have less than $500,000 in assets and over half give away less than $25,000 a year. What is more, the creation, care and feeding of a private foundation are not matters of obscure mystery or of enormous cost. While no readers of this book would be led to think they could dispense with legal services in setting up a foundation, they will be less intimidated by the process than they might have been.
Why would anyone want to set up a private foundation anyway? The authors say the main reasons for establishing a private foundation are: to organize the donor’s giving on rational lines; provide continuity of purpose and, perhaps, of control to the object of the donations; and to help preserve the good name of the donor in perpetuity. It is true also that income accrues tax-free in a foundation but donating the earnings from the capital that goes into a foundation to charity would also have tax advantages.
After a fairly brief discussion of motives, the book gets down to the mechanics. The writers explain incorporation (the usual legal structure for a foundation), charitable registration, the practical and legal duties of directors, and some of the administrative tasks that have to be performed in a foundation. Surprisingly, they do not address what might be thought a fairly obvious question for those considering a foundation: how much control can the founder/donor have over the operations? There is also nothing directly on the cost of starting up or carrying on a foundation. Perhaps the variety of possible structures and objects made such calculations impossible.
A short chapter on carrying on activities outside Canada is followed by a pair of technical appendices devoted to Revenue Canada forms and procedures.
Establishing a Private Foundation varies in tone between straight talk to the lay person and fairly dense law, though the book is short enough that most readers will be able to plough through it without getting mired down. Sometimes the book seems addressed to the lawyer of the donor rather than to the founder, and an inexperienced solicitor would be greatly helped by it. The authors do make a very useful contribution in pointing out that people who do not wish to set up their own private foundations can achieve much the same purposes by donating to one of the 21 community foundations in Canada.
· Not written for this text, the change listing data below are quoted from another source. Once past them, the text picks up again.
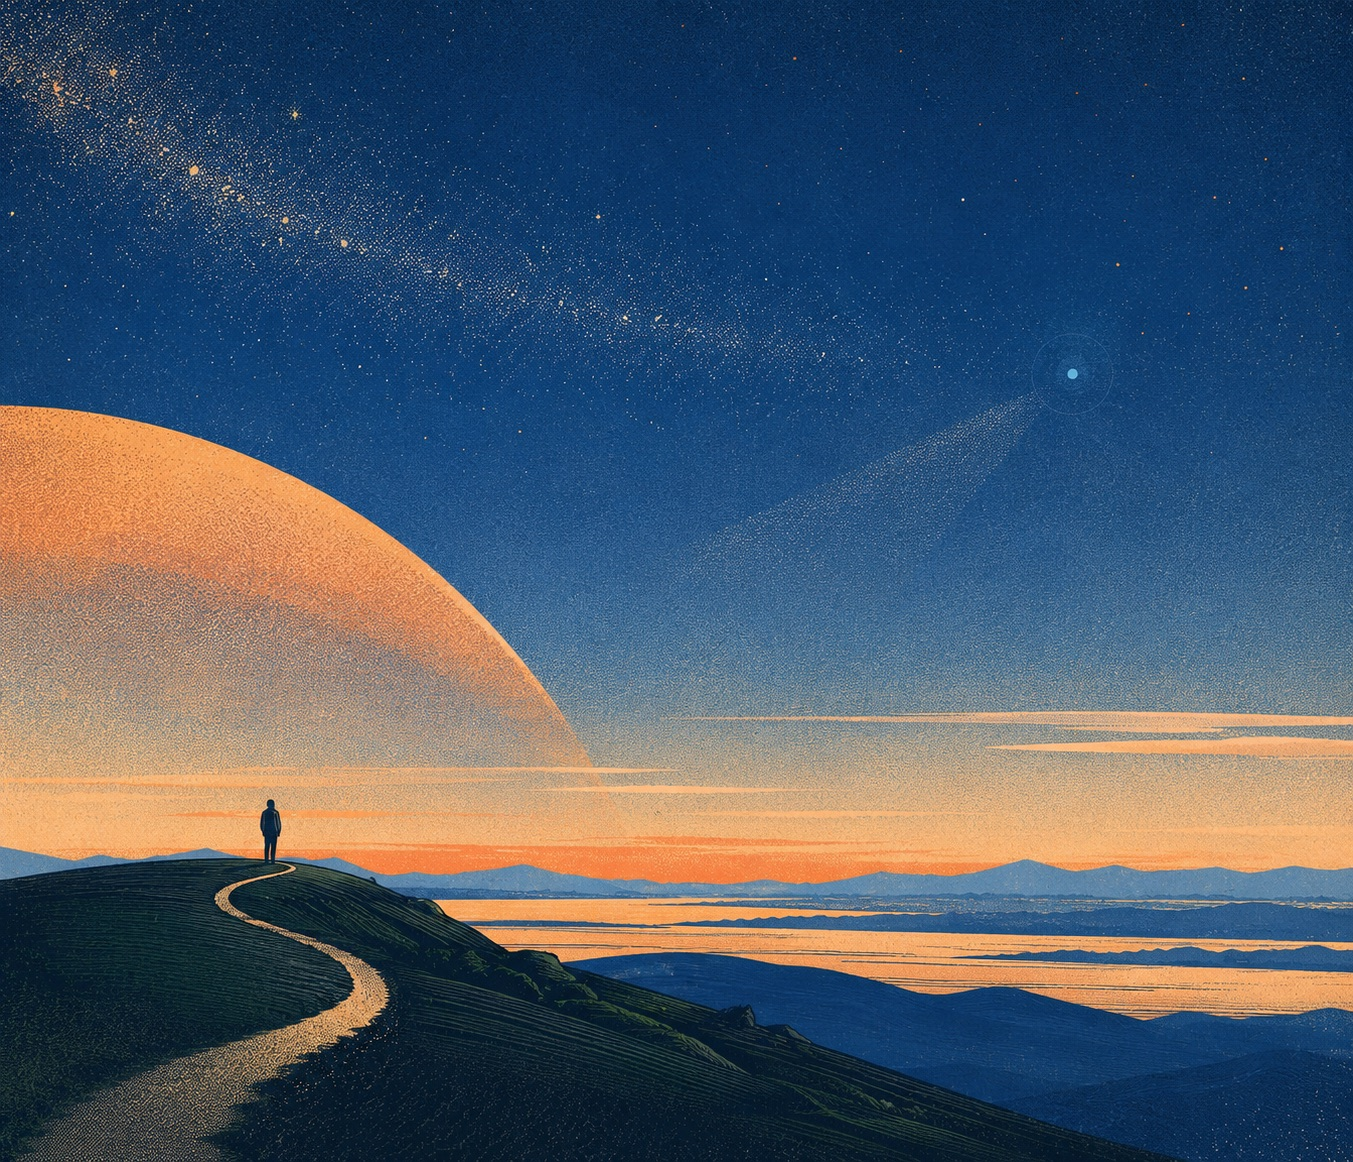
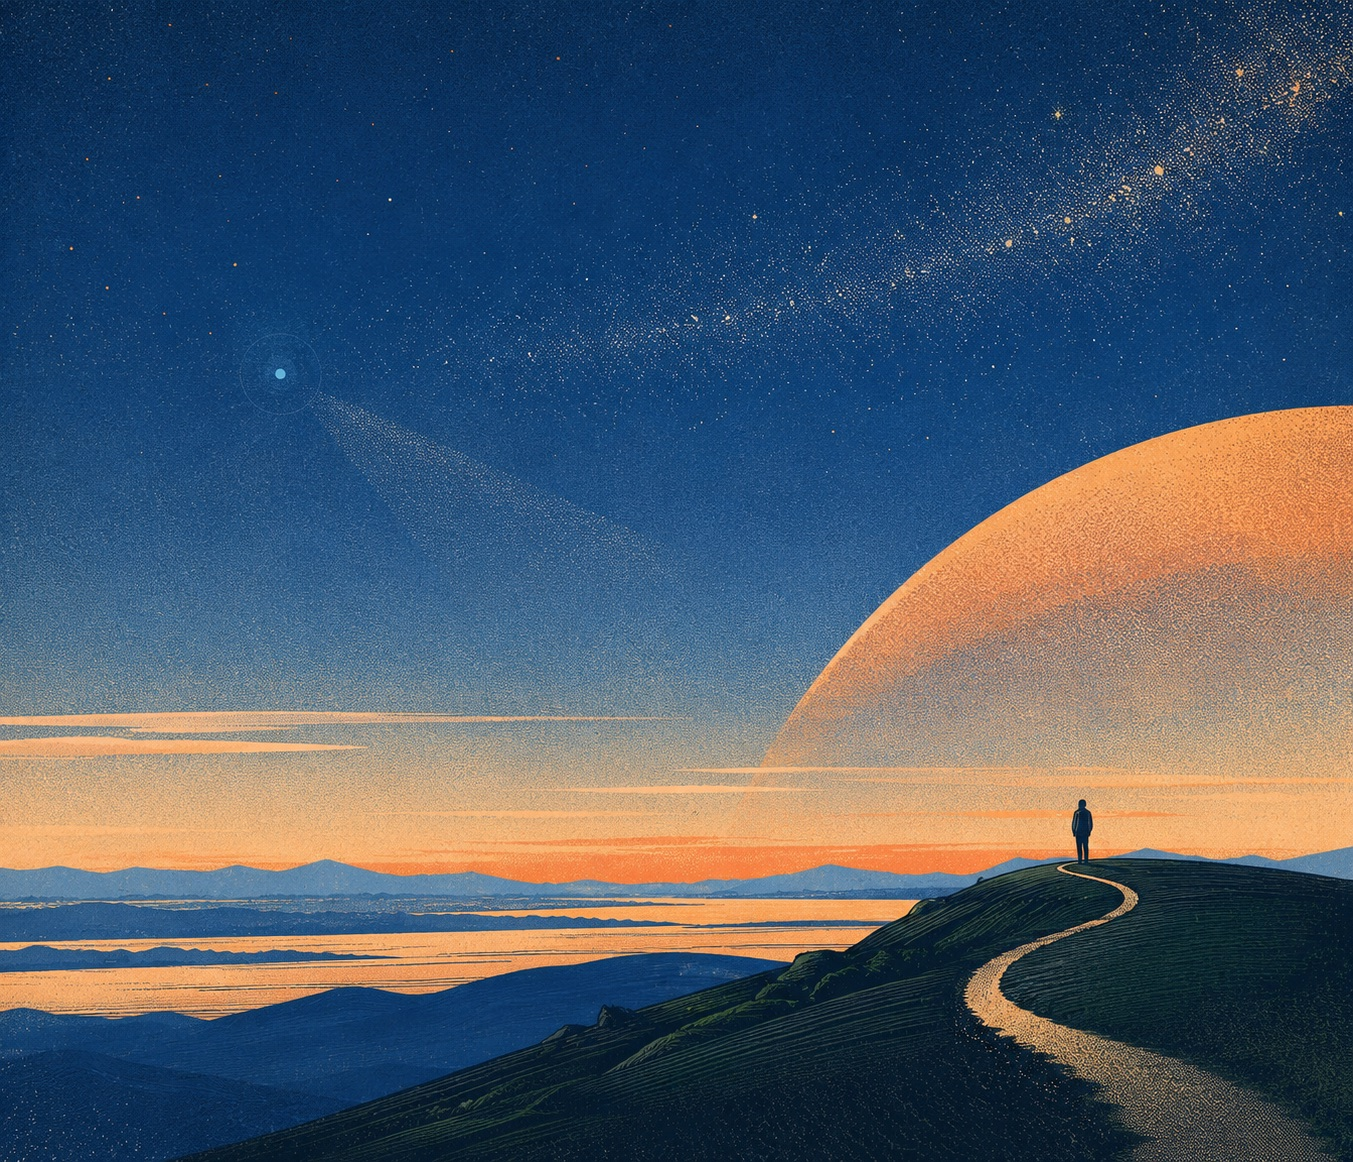
style(apex): left-aligned hero, mirrored plate
The copy moves top-left to match the os lander. The plate is mirrored
so the composition supports it: open starry sky on the left carries
the type (with the signal star above the headline), and the planet,
figure, and path keep the right half. Crop bias flipped to match;
soft text shadows returned for the cloud-band crossings.

Claude-Session: https://claude.ai/code/session_01887S9wbRoZgZ9tU8AkGZjk

diff --git a/apps/apex/web/index.html b/apps/apex/web/index.html
@@ -45,7 +45,9 @@
     position:fixed;inset:0;
     width:100%;height:100%;
     object-fit:cover;
-    object-position:38% 78%;
+    /* The plate is mirrored: planet and figure live right, so the crop
+       biases right and the open sky on the left yields last. */
+    object-position:62% 78%;
   }
   @media (max-aspect-ratio: 9/10){
     body{overflow:auto}
@@ -58,12 +60,13 @@
     }
   }
 
-  /* Copy sits in the open sky, away from the focal planet. ~35% of the
-     canvas, left-set type, one idea at a time. */
+  /* Copy sits top-left, same as the os lander. The plate is mirrored so
+     the open starry sky carries the type and the planet, figure, and path
+     keep the right half to themselves. */
   .copy{
     position:fixed;
-    top:clamp(4rem, 26vh, 19rem);
-    left:clamp(1.5rem, 56vw, 62vw);
+    top:clamp(4rem, 22vh, 16rem);
+    left:clamp(1.5rem, 5vw, 4.5rem);
     right:clamp(1.25rem, 6vw, 6rem);
     max-width:40ch;
     display:flex;
@@ -87,15 +90,17 @@
     line-height:.96;
     letter-spacing:-.025em;
     text-wrap:balance;
+    text-shadow:0 1px 3px rgba(8,14,26,.5);
   }
   .lede{
     font-family:var(--font-sans);
     font-weight:400;
     font-size:clamp(1rem, 1.4vw, 1.3rem);
     line-height:1.5;
-    color:rgba(243,229,209,.85);
+    color:rgba(243,229,209,.88);
     max-width:36ch;
     text-wrap:pretty;
+    text-shadow:0 1px 2px rgba(8,14,26,.55);
   }
   .actions{
     display:flex;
Anything that serves to encourage regular, flexible charitable giving is to be welcomed, and an increase in the number of private foundations would serve those ends. Perhaps it is unfortunate that the authors were not more vigourous advocates but their commentary is both competent and useful. They and The Canadian Centre for Philanthropy are to be thanked for this contribution.